**Exercise directions:**
Only one number is wanted here: how many lines of the data hold "exploitation".

Collected data
>>>>>
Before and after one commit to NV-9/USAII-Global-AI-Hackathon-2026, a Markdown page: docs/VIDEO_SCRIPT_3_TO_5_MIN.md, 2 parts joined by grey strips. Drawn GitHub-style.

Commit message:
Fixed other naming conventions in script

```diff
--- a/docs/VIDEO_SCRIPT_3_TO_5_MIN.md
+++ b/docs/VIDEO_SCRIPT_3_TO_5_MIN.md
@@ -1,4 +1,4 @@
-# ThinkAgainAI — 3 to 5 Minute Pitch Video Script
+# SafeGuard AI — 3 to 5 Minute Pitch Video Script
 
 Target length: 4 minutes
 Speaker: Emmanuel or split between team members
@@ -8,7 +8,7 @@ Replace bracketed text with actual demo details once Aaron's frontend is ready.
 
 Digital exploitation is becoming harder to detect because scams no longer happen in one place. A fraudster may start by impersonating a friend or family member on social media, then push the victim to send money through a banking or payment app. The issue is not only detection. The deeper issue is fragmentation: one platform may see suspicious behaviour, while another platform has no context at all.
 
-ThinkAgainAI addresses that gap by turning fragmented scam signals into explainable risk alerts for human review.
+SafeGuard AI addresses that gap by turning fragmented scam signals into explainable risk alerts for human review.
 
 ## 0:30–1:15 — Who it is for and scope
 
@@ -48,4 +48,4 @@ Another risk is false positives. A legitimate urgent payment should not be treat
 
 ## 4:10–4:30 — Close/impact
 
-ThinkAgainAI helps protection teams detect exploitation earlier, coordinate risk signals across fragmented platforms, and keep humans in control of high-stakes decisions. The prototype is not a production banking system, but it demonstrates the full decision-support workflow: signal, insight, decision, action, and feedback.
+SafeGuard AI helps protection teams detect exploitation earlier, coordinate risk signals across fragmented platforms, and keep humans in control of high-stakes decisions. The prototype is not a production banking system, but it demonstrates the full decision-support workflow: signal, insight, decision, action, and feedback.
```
<<<<<
**Answer to this problem:**
3